Set down the data again exactly. Pictures are not part of the copy.
[Data records Boundary: Start]
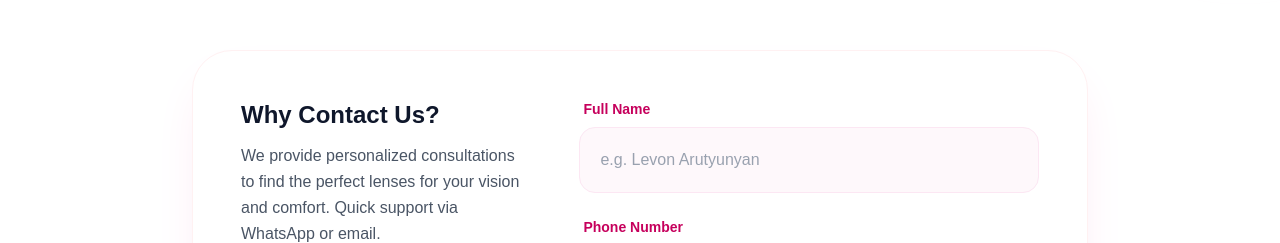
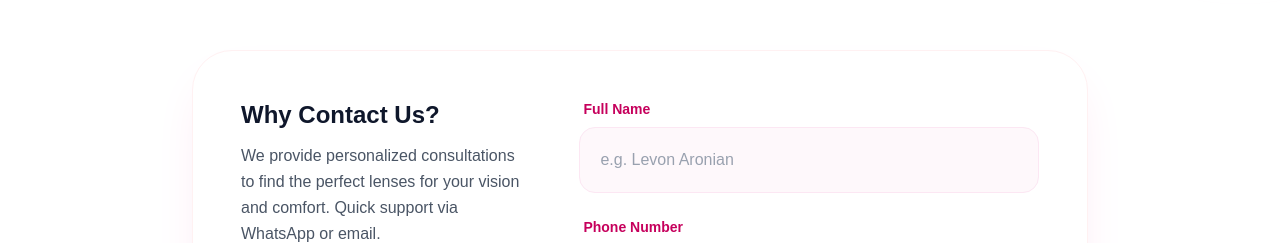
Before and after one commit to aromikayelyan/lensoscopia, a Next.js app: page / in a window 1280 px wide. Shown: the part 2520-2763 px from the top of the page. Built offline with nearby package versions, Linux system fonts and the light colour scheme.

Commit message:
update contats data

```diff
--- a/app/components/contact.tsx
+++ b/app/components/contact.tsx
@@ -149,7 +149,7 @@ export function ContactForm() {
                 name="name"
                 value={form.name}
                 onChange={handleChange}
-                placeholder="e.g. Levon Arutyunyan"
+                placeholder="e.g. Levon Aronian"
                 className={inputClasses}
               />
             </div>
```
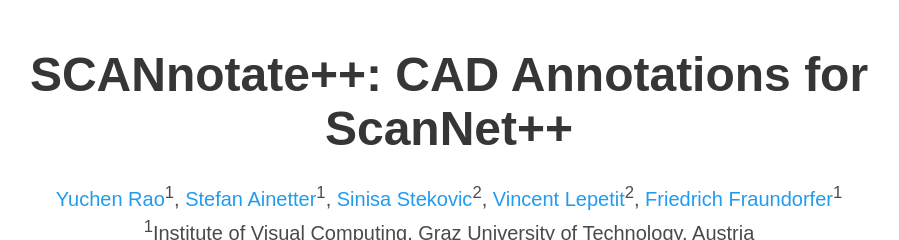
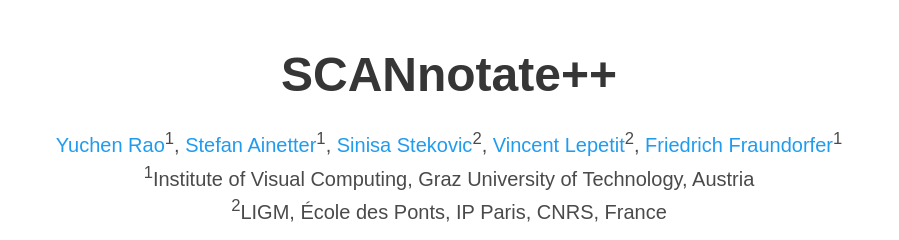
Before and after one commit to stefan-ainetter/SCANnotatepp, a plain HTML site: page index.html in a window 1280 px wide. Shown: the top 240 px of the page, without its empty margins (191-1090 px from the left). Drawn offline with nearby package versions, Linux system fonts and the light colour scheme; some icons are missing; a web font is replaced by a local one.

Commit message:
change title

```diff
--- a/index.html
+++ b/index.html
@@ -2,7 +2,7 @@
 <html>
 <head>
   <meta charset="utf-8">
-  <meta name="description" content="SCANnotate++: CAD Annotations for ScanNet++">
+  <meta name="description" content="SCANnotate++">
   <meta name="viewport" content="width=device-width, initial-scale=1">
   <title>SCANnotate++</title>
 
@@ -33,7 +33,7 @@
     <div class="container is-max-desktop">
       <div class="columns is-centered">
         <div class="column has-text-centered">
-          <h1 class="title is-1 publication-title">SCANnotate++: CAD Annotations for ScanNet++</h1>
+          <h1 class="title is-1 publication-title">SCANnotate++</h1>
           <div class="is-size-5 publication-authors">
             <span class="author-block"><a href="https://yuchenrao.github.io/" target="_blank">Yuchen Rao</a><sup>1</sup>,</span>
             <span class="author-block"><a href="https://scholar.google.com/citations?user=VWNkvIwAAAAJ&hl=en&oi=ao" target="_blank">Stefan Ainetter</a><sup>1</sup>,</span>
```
[Data records Boundary: End]
Exercise answer:
Before and after one commit to aromikayelyan/lensoscopia, a Next.js app: page / in a window 1280 px wide. Shown: the part 2520-2763 px from the top of the page. Built offline with nearby package versions, Linux system fonts and the light colour scheme.

Commit message:
update contats data

```diff
--- a/app/components/contact.tsx
+++ b/app/components/contact.tsx
@@ -149,7 +149,7 @@ export function ContactForm() {
                 name="name"
                 value={form.name}
                 onChange={handleChange}
-                placeholder="e.g. Levon Arutyunyan"
+                placeholder="e.g. Levon Aronian"
                 className={inputClasses}
               />
             </div>
```
Before and after one commit to stefan-ainetter/SCANnotatepp, a plain HTML site: page index.html in a window 1280 px wide. Shown: the top 240 px of the page, without its empty margins (191-1090 px from the left). Drawn offline with nearby package versions, Linux system fonts and the light colour scheme; some icons are missing; a web font is replaced by a local one.

Commit message:
change title

```diff
--- a/index.html
+++ b/index.html
@@ -2,7 +2,7 @@
 <html>
 <head>
   <meta charset="utf-8">
-  <meta name="description" content="SCANnotate++: CAD Annotations for ScanNet++">
+  <meta name="description" content="SCANnotate++">
   <meta name="viewport" content="width=device-width, initial-scale=1">
   <title>SCANnotate++</title>
 
@@ -33,7 +33,7 @@
     <div class="container is-max-desktop">
       <div class="columns is-centered">
         <div class="column has-text-centered">
-          <h1 class="title is-1 publication-title">SCANnotate++: CAD Annotations for ScanNet++</h1>
+          <h1 class="title is-1 publication-title">SCANnotate++</h1>
           <div class="is-size-5 publication-authors">
             <span class="author-block"><a href="https://yuchenrao.github.io/" target="_blank">Yuchen Rao</a><sup>1</sup>,</span>
             <span class="author-block"><a href="https://scholar.google.com/citations?user=VWNkvIwAAAAJ&hl=en&oi=ao" target="_blank">Stefan Ainetter</a><sup>1</sup>,</span>
```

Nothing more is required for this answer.